Jeff Van Duzer, “Why Business Matters to God,” p. 118-119, 141, & 180-185
Element 3: In general, people flourish when they take responsibility for their own economic success by doing work that serves others and makes the world better.
Institutions alone can never provide for human development. Human development is a vocation and must be entered into voluntarily in order to be true progress. “Only when it is free can development be integrally human; only in a climate of responsible freedom can it grow in a satisfactory manner.”
Benedict XVI, “Caritas in Veritate,” p. 6, 9

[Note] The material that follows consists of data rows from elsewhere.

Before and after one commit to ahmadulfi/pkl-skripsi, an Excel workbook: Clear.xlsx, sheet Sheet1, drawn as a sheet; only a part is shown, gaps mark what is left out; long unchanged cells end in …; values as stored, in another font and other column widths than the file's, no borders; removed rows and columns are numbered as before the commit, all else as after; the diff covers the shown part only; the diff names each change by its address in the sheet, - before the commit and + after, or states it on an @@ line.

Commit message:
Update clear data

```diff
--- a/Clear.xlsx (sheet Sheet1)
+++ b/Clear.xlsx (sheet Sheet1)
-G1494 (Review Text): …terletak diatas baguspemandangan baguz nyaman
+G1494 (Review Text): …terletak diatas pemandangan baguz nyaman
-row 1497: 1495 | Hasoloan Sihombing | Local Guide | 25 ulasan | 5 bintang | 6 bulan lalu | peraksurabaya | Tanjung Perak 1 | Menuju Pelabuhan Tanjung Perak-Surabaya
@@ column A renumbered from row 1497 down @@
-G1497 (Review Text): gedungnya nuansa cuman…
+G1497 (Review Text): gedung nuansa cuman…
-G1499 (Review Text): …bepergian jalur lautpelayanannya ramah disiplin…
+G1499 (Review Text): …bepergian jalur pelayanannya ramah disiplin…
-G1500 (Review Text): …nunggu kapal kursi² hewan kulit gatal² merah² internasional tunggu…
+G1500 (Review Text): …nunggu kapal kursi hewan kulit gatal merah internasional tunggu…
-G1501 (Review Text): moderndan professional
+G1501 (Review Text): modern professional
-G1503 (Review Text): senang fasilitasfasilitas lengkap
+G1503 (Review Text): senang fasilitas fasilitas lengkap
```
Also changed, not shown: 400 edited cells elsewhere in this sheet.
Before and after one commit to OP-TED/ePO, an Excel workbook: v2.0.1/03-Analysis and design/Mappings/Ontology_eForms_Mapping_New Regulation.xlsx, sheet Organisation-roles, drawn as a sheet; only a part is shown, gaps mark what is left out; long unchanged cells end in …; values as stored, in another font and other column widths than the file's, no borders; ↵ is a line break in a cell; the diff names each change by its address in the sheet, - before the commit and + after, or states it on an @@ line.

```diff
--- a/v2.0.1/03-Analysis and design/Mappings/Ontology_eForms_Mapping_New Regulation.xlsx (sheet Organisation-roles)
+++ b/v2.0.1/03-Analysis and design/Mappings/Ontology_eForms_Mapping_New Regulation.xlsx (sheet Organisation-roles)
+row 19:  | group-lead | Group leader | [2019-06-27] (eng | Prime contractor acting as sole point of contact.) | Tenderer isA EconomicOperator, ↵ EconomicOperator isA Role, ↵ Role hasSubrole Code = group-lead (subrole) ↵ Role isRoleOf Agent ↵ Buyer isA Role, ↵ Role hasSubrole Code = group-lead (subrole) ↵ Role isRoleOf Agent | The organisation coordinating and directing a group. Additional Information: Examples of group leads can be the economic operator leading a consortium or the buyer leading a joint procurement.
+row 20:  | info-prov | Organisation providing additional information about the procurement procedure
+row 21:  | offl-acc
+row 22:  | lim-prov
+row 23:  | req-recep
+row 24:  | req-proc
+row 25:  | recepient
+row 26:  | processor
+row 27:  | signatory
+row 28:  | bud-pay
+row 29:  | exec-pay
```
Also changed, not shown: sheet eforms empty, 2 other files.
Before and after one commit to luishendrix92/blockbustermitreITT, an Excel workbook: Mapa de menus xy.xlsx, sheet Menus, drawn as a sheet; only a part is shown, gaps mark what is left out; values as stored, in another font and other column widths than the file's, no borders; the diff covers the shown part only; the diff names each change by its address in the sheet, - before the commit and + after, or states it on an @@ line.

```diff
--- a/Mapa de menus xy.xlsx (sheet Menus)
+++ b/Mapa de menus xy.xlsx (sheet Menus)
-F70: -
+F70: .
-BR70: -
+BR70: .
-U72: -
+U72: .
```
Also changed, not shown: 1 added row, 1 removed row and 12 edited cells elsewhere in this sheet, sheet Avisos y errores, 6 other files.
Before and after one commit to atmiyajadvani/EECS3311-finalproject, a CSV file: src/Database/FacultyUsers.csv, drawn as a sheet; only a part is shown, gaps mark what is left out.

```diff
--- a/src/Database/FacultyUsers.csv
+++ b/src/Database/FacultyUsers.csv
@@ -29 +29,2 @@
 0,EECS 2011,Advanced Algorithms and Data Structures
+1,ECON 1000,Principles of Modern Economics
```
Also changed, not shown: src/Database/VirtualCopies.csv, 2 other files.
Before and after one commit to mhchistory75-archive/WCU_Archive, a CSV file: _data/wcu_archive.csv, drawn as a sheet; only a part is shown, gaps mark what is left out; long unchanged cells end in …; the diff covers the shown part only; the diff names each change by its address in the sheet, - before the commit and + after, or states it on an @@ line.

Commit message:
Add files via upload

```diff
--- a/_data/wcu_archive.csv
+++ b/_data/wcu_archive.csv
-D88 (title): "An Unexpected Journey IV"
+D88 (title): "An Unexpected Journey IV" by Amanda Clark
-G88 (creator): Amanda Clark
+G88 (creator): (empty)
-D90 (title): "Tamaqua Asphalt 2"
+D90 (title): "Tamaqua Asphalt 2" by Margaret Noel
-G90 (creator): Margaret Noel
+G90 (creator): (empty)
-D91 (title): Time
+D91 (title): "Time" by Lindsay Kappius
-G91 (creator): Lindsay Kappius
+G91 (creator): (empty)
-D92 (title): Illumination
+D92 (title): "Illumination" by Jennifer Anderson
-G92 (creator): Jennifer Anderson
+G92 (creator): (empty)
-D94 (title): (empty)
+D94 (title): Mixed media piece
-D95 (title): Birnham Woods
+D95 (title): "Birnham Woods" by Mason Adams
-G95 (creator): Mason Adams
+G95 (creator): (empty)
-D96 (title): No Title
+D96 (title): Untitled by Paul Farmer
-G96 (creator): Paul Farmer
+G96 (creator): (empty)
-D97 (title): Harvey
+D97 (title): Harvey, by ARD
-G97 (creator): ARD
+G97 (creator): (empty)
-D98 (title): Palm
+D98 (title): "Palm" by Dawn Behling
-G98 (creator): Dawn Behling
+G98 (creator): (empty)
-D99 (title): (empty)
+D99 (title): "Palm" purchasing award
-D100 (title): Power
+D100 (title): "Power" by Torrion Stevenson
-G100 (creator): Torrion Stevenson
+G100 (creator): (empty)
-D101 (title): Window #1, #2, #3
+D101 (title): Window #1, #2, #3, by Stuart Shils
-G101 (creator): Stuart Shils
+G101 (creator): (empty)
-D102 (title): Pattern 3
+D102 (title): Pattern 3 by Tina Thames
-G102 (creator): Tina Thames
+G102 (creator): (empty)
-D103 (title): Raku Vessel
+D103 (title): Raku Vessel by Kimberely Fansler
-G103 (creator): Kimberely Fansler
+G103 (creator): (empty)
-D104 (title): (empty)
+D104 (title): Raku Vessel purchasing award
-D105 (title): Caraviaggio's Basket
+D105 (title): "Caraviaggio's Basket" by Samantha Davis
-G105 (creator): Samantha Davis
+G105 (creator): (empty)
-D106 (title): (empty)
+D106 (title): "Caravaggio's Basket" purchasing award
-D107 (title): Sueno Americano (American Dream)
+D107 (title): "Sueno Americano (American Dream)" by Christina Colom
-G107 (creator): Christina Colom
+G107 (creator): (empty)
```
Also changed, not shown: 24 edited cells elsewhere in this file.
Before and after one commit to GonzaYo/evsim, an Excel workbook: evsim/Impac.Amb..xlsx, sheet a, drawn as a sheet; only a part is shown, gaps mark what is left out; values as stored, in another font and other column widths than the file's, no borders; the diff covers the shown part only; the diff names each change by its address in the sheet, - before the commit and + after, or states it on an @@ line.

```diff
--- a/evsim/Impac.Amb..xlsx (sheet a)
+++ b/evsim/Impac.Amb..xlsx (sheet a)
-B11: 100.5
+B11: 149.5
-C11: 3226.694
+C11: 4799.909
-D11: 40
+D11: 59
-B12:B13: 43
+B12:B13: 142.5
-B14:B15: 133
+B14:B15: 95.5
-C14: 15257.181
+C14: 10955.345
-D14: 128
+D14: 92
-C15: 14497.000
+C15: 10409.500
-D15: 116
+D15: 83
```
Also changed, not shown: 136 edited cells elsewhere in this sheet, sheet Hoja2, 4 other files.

Human freedom consists of the ability to pursue the development of one’s own talents and understand that such resources are God-given responsibilities.
Max Stackhouse, et. al., “On Moral Business,” p. 309
“A Serious Call to a Devout and Holy Life” by William Law (1686-1761) argues that men may differ in their employments but all are meant to serve God and glorify him in it. All things belong to God, so all must be used for God’s glory in a spirit of piety. Law argues that by devoting their trade to God, businessmen will no longer idolize worldly treasures, and will stop separating their Christian religion from their business.
William Platcher, ed., “Callings,” p. 304-310